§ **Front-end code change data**
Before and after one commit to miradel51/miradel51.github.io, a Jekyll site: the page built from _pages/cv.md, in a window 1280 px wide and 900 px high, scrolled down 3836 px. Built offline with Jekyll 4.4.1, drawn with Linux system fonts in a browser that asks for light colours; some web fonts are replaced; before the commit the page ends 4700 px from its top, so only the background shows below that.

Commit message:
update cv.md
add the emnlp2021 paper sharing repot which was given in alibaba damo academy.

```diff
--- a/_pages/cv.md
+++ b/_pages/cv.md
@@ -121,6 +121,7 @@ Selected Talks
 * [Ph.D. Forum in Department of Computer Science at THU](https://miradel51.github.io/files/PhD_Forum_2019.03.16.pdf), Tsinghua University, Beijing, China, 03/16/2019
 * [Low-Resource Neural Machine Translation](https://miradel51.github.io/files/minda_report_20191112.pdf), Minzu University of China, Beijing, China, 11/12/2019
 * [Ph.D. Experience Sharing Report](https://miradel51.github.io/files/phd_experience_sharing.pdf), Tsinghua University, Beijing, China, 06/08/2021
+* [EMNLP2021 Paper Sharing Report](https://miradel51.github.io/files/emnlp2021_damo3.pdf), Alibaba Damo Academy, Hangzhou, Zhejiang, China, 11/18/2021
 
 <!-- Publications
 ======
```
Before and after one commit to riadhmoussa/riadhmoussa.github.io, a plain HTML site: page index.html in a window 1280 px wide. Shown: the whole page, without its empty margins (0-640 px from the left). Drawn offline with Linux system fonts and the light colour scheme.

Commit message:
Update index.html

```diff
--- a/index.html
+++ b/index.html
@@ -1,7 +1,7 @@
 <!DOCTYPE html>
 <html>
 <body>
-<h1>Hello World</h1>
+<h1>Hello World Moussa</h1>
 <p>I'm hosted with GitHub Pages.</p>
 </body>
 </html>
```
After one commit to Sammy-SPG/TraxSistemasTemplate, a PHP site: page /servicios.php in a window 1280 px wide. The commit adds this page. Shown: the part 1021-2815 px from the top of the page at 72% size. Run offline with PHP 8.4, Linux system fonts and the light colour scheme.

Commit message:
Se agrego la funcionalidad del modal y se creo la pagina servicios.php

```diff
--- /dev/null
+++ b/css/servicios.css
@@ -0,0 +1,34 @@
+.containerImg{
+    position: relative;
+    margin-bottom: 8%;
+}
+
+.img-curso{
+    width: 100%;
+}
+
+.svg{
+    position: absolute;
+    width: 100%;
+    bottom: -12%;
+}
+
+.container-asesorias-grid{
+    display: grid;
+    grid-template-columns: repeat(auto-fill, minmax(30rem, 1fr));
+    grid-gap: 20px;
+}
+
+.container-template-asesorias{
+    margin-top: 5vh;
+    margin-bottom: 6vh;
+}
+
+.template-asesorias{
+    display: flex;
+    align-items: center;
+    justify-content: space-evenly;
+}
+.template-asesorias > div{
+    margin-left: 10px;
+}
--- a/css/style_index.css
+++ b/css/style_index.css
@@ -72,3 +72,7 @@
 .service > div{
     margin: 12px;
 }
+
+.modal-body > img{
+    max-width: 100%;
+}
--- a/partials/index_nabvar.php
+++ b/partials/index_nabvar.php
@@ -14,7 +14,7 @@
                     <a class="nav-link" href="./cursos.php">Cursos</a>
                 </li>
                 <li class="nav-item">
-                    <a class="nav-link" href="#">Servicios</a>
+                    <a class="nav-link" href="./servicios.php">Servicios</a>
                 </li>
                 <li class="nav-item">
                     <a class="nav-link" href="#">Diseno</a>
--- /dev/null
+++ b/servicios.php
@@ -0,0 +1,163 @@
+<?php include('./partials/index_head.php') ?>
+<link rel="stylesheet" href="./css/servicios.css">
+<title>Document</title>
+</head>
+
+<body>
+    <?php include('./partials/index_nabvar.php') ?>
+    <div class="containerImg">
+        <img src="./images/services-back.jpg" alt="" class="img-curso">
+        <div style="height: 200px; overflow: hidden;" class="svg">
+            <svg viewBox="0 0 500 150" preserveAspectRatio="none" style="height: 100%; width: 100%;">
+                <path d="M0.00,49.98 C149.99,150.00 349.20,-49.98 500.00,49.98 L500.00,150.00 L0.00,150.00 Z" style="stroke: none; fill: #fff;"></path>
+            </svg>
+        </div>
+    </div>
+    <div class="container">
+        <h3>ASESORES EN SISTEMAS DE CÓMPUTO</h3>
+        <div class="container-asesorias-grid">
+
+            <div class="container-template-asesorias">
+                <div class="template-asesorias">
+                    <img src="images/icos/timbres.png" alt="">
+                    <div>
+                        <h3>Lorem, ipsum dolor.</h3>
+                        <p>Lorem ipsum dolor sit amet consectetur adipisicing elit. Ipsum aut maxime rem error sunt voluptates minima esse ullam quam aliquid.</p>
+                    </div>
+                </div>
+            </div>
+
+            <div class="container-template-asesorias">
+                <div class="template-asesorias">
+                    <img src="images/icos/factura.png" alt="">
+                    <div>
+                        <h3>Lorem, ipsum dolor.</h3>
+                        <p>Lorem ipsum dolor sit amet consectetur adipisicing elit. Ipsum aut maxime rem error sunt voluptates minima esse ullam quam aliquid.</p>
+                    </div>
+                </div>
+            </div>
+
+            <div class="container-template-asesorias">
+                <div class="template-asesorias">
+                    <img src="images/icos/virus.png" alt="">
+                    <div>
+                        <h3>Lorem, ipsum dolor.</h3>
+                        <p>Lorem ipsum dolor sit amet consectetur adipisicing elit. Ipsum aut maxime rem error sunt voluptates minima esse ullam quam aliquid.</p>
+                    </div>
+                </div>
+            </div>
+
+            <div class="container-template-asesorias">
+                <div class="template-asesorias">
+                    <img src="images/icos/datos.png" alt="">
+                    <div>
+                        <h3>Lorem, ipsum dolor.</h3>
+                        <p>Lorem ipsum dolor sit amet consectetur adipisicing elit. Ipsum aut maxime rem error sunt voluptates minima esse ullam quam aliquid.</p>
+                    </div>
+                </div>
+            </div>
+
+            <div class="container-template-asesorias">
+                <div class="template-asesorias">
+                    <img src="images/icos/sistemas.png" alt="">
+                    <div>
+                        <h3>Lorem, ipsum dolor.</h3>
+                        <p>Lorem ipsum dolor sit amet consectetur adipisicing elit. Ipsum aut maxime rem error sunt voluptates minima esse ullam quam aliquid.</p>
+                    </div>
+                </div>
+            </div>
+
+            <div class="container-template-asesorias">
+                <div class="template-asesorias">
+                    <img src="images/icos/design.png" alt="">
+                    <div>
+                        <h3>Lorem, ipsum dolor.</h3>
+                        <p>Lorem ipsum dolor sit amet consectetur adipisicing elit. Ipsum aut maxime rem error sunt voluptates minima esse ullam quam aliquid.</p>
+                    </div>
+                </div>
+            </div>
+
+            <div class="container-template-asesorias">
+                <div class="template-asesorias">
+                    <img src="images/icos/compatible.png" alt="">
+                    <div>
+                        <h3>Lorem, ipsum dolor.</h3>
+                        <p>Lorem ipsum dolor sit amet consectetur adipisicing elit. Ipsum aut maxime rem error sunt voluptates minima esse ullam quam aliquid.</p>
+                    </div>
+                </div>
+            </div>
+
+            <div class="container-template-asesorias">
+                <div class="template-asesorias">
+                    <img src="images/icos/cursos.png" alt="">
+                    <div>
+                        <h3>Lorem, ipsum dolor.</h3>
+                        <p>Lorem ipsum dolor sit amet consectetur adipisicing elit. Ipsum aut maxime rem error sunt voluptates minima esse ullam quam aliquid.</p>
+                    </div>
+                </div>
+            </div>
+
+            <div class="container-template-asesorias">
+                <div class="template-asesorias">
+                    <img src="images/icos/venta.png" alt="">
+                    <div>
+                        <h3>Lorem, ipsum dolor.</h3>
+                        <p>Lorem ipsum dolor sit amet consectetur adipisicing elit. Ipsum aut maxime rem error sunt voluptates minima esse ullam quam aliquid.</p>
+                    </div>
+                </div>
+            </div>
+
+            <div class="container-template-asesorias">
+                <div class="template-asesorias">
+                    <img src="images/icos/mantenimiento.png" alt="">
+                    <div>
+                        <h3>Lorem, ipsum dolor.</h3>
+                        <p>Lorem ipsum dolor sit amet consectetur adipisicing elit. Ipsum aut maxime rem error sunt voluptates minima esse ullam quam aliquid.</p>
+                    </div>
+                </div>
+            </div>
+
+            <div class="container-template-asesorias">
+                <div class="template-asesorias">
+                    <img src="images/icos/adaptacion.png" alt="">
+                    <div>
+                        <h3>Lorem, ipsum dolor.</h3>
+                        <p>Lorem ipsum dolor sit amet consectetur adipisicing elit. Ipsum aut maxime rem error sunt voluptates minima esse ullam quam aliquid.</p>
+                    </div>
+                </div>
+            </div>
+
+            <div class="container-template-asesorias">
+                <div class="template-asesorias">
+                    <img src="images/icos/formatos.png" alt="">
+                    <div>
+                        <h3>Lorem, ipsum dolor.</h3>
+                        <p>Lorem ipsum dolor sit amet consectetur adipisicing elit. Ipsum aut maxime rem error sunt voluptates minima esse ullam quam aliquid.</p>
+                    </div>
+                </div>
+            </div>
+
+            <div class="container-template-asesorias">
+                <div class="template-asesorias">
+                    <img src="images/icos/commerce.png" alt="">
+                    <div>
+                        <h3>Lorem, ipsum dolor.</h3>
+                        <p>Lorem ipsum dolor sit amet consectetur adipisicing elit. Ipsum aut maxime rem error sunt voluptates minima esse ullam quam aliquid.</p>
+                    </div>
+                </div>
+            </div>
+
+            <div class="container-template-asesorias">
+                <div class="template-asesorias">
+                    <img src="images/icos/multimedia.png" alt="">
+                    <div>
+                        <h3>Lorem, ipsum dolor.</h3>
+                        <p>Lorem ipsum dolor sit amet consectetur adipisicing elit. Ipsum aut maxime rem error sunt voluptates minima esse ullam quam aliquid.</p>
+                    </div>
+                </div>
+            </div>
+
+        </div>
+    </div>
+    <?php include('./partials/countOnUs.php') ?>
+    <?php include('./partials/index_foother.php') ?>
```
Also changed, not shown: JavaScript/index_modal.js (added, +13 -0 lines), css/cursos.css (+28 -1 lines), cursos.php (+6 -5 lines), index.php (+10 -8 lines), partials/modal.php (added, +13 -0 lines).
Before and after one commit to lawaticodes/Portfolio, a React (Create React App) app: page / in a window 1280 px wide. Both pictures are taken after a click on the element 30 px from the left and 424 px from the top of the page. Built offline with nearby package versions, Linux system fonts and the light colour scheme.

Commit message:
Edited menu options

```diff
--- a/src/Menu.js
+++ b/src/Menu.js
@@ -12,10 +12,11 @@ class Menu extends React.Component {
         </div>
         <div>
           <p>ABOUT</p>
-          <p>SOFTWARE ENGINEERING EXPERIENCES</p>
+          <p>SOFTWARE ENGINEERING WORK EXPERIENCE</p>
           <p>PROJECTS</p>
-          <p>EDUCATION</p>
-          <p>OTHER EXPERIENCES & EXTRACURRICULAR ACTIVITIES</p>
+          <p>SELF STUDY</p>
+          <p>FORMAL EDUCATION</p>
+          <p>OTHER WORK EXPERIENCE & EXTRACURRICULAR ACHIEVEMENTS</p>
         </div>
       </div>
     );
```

§ **REQUIRED ACTION**
Scan the data above, find each line with "link", and copy it.

§ **WRITTEN SOLUTION**
                     <a class="nav-link" href="./cursos.php">Cursos</a>
-                    <a class="nav-link" href="#">Servicios</a>
+                    <a class="nav-link" href="./servicios.php">Servicios</a>
                     <a class="nav-link" href="#">Diseno</a>
+<link rel="stylesheet" href="./css/servicios.css">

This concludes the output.